How it works is multifaceted – firstly, Iron Dome’s radar is able to detect incoming rockets upto 70 km away. The second component is the battle management and weapons control (BMC), which calculates the trajectory to determine whether or not an incoming will hit a zone of human habitation or an empty area. The operater has to make a decision in the blink of an eye. While the Iron Dome is active, targeted residents still have to flee to air raid shelters when a barrage of rockets fly. If they do calculate that rockets will hit an uninhabited area, then they don’t deploy. The system’s success rate is 90 % – this definitely diminishes Hamas’s attacks, but even a 10% miss rate means that although loss of life is mitigated, it is not completely inevitable.

A battery has 3-4 rocket launchers with 20 missiles each. They do not truly strike the incoming projectile as we assume but rather explode when they get close by and this destroys the incoming in the process. The debris from such explosions can still do damage to people and the environment as it falls on the ground below.

Many critics have also mentioned costs: yes, to counter an enemy rocket, is an expense task that does not favour Israel. Each battery, costs over $50 million, and one interceptor Tamir missile costs approximately $80,000. In contrast, a cheap Hamas missile costs a mere 500$ to produce. So, that equals 2 Tamir missiles deployed to intercept each Hamas rocket. If you do the math, for every rocket Hamas or Hezbollah uses, Israel spends over 300 times to deter. Israel’s military budget of 5% of its GDP is already one of the highest in the world. This is money that they could potentially use for infrastructure, education or a slew of other projects.

On the news and social media, we saw dark skies, illuminated by hurling fireballs and sirens wailing away, reminiscent of alien invasions or apocalyptic battles in film. Also, if you think deep, it seems very surreal that a nation in 1948, fended off a host of Arab enemies with the most basic Czechoslovakian-made weapons and now has evolved in a mere 3 generations to having a sophisticated defense system that is the envy of most large nations – and this is while we still have veterans of the 1948 war still living among us. Since 2010, the US has also donated massive amounts of aid to help keep the state of the art defence project afloat.

The Dome is also designed to operate in all weather patterns, including fog, rain or snow. In addition, there are Iron Dome installations across the nation. Most are situated strategically in close proximity to Hamas territory. There is also an installation in Tel Aviv. These are also mobile and can be transported by trucks if the need arises and cover more ground (or air). In 2016, Hanan Shpetrik, an Israeli toy car designer, came up with a kid’s toy version of the Iron Dome. Who knows maybe a Transformers movie character morphing into an Iron Dome could be next? Shpetrik in an exclusive interview revealed that the die-cast models were a limited edition of 2000 toys.

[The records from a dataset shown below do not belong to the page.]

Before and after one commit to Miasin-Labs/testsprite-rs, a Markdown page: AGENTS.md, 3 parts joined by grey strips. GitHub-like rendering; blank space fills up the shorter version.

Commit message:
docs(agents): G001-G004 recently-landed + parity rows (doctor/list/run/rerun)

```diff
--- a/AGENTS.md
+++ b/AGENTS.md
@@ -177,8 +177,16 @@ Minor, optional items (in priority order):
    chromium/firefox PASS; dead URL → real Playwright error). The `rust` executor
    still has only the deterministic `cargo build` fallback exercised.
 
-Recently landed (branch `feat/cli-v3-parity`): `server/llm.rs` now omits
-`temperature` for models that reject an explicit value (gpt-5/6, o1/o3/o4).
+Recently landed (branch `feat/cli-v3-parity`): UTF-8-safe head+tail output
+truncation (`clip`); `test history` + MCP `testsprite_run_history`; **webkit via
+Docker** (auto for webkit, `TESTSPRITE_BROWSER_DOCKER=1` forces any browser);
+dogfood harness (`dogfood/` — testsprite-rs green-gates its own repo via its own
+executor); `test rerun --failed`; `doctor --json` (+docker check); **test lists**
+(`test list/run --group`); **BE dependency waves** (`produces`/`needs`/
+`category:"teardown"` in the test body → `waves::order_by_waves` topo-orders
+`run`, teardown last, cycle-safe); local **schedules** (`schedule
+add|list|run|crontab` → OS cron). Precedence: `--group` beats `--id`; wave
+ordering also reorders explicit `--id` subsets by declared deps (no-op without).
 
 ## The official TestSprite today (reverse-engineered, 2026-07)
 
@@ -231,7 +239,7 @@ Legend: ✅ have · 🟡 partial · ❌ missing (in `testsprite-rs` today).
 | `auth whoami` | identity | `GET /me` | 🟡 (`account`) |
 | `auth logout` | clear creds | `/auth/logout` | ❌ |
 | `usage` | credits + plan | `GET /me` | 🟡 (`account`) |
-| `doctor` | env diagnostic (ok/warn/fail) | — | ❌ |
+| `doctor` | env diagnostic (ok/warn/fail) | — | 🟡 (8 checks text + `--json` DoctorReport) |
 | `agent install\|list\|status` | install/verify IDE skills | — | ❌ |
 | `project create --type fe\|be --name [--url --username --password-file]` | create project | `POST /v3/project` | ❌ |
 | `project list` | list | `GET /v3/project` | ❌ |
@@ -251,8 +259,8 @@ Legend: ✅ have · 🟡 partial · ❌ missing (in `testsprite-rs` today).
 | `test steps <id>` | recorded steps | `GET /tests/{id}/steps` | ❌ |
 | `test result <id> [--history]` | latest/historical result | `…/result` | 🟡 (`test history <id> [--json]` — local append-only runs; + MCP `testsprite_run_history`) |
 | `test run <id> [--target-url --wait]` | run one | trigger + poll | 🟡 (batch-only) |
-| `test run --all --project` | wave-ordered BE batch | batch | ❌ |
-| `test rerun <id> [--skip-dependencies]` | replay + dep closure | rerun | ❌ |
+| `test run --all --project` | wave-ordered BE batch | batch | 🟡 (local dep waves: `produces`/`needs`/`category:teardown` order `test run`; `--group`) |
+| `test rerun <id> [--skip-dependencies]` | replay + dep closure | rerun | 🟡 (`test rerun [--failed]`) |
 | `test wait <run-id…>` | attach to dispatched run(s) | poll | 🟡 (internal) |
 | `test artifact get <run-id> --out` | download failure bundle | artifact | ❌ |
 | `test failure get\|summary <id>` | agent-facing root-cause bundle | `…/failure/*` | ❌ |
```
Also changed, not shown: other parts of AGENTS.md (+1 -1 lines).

So, while the dome was built initially to deter Hezbollah in Lebanon, it evolved into a system that has been used against Hamas in Gaza more so. Still, Hezbollah keeps arming itself and now has an estimated tenfold the arsenal it had in 2006. The Lebanese militia probably have more firepower than some small NATO nations and more-so than, the Lebanese Army. So, Israel has to be ready to counter anything thrown its way. This year, Iran’s proxy in Yemen, Houthis conducted not 1 but 3 brazen attacks on the UAE and has conducted many attacks on Saudi Arabia prior. While Hezbollah and Hamas are on the Israeli borders, who knows if in the near future, Iranian proxy Houthis’ missile ranges could increase? UAE is around 1000km away from Yemen, Israel is 2000km. So who knows how things will evolve, if Israel could face threats from miles away. Maybe the Iron Dome is just the first step in evolution for a more wide-ranging future defence mechanism?

So while the dome does not cut casualties by 100%, it saves lives regardless. Therefore, if the goal is to save every possible life to the best of Israel’s ability, then it is an overall success. So, it is an expense which upholds the nation’s safety and stability and reflects that the state of Israel is willing to invest in saving human life no matter the price.